One of the key reasons people bank at credit unions is for the human touch. They tend to be smaller than many banks, often tied to a local community or profession, and are not-for-profit. So when their members are afflicted by natural disasters — from wildfires in California to hurricanes on the East Coast — credit unions have the ability to connect on a very human level to offer assistance and help people put their lives back together. The last thing a homeowner needs following a disaster is to get a call from a nervous lender asking if they’re still able to make that month’s payment.
It’s not enough for credit unions to have procedures, guidelines and policies in place. To be able to respond quickly and effectively when members lose their homes or suffer other losses, it’s important for institutions to have a “playbook” that documents declaring a disaster and the subsequent actions to be performed by loan servicing staff. To reinforce those guidelines during calm times, make sure key employees and executives are trained to handle various scenarios, and to communicate to members what they should do in the tragic event that their lives are upended by a fire, storm, earthquake, flood or other emergency.
Here are six ways credit unions can offer assistance to member borrowers in times of need:
Reaching out to members is an opportunity for credit unions to provide a best-in-class member service experience while also assessing a disaster’s damage and level of impact to the member. Call centers can help collect information for analysis and tailor a timely response strategy. This strategy can be necessary for products with time-sensitive deadlines. Members unable to make payments for other reasons may warrant “personal” servicers to properly identify and resolve issues. Additionally, enhance your website to include a disaster relief section that clearly outlines your program with contact numbers for borrowers and any additional helpful links.
Dispute Management Teams
Member dispute management teams (and other member-facing personnel) should be trained on the organization’s disaster relief strategy and have clear, documented guidelines to ensure that each member is treated according to policies. Dispute resolution may also be a natural channel for consumers to request relief on the basis of their individual disaster impact. Dispute management teams must be prepared (and staffed) for higher call volume and ensure compliance with federal and state regulations.
Fee Waiver Programs
Conditions immediately following a natural disaster may cause missed payments due to lost cellular/internet connections, delayed regular income or inaccessible bank accounts. In such circumstances, institutions should be prepared to waive late payment charges, pay-by-phone charges, deferment enrollment fees and/or additional miscellaneous charges as a sign of good faith. As an extra step, credit card issuers can waive cash advance fees and overdraft protection fees.
Deferment and Forbearance Programs
These can help members avoid account delinquency when abnormal situations and unexpected costs make regular payments difficult. Deferment programs can provide immediate relief for consumers by pausing regularly scheduled payments before resuming normal payment periods. Forbearance programs offer a similar benefit or reduce the regularly scheduled payment for a specified period. Both programs allow institutions to leverage existing procedures and reduce the effort and risk of complex, customized solutions.
Loan Modification Programs

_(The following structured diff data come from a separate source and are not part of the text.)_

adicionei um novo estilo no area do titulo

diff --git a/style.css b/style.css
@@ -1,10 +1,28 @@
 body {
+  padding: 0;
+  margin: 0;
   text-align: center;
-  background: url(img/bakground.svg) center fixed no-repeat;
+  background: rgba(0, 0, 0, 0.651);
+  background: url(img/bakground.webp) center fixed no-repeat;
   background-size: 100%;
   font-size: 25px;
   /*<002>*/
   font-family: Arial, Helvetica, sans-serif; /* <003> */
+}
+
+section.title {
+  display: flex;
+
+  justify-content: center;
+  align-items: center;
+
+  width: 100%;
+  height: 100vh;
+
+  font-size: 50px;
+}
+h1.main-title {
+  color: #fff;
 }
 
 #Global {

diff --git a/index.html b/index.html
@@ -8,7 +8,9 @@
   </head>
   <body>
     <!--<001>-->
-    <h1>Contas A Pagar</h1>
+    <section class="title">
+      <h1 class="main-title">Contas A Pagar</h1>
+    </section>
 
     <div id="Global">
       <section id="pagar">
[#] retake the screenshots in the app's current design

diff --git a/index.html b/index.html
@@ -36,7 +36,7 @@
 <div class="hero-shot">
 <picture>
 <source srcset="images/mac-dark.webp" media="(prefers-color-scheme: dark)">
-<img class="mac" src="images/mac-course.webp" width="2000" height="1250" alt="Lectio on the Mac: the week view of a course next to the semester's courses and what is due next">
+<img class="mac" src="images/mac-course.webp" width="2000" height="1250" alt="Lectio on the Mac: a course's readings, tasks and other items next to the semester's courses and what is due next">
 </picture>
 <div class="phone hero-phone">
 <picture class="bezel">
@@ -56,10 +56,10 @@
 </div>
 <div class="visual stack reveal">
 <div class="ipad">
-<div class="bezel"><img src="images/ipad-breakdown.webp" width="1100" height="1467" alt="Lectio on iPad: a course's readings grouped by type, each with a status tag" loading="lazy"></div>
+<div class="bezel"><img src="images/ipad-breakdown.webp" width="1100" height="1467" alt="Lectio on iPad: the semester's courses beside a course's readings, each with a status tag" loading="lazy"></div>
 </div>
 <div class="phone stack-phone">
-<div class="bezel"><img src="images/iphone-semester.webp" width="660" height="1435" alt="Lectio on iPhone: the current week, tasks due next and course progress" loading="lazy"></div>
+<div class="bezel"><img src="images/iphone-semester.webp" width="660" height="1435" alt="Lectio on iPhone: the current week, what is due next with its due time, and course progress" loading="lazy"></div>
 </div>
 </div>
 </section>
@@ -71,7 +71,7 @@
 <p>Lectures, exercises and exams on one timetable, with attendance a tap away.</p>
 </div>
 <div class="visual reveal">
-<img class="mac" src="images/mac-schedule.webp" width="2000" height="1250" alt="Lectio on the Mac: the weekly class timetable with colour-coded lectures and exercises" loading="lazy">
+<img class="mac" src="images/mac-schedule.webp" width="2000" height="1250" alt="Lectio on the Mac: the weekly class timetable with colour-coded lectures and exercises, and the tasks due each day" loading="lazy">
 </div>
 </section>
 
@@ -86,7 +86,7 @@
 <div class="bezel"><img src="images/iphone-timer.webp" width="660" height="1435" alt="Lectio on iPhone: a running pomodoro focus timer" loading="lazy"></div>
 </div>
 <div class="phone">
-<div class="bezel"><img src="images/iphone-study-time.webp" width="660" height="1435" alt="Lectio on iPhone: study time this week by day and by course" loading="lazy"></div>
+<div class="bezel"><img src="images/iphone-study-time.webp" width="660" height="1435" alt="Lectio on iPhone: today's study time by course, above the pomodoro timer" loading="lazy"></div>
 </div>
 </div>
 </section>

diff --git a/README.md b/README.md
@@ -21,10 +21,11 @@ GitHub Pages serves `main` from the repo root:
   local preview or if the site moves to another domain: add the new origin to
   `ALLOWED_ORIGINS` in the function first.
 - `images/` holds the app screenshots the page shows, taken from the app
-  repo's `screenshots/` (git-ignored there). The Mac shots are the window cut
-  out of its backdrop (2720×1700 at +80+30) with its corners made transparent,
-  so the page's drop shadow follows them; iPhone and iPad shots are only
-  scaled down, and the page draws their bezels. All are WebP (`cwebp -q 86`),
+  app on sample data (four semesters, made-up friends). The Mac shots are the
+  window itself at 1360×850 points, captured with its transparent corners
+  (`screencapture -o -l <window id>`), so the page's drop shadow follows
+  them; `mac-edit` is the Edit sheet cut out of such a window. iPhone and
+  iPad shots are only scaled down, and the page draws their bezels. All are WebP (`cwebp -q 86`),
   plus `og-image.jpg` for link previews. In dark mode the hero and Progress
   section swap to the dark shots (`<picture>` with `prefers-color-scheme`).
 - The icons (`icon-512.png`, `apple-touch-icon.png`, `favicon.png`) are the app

Loan modification and refinancing offer longer-term relief. Loan modifications help borrowers by adjusting loan terms to reduce the monthly payment amount or reduce interest rates to manageable levels. Other modification options include loan extensions or adding skipped or deferred payments to a later balloon payment. Modification and refinance options can offer long-term relief throughout the remaining life cycle of the product and provide borrowers with much-needed flexibility to focus on other matters.
Suspension of Collection or Collateral Recovery Activities
For collateral-secured products, creditors can suspend collection, auto repossession or foreclosure on a case-by-case basis. For mortgage products, there are additional, explicit requirements regarding natural disasters for servicers to grant relief and/or forbearance to borrowers. For example, Fannie Mae suggests deferring foreclosure actions on current accounts or accounts not severely delinquent for a 90-day period, and to grant relief to borrowers unable to remain current on their bankruptcy repayment plan after a natural disaster. Though such relief is not required for all financial products, relief may even be explicitly required by a GSE for home mortgage loans. Altering procedures or minimum recovery timelines for consumers in impacted areas can grant consumers the needed time and opportunity to cure delinquency and resume normal payments.
A personalized touch, taking individualized needs into account and showing the credit union member a human face (preferably a consistent point of contact), will allow lenders and borrowers to work together, with sensitivity and purpose, in their mutual interest to pick up the pieces after a disaster.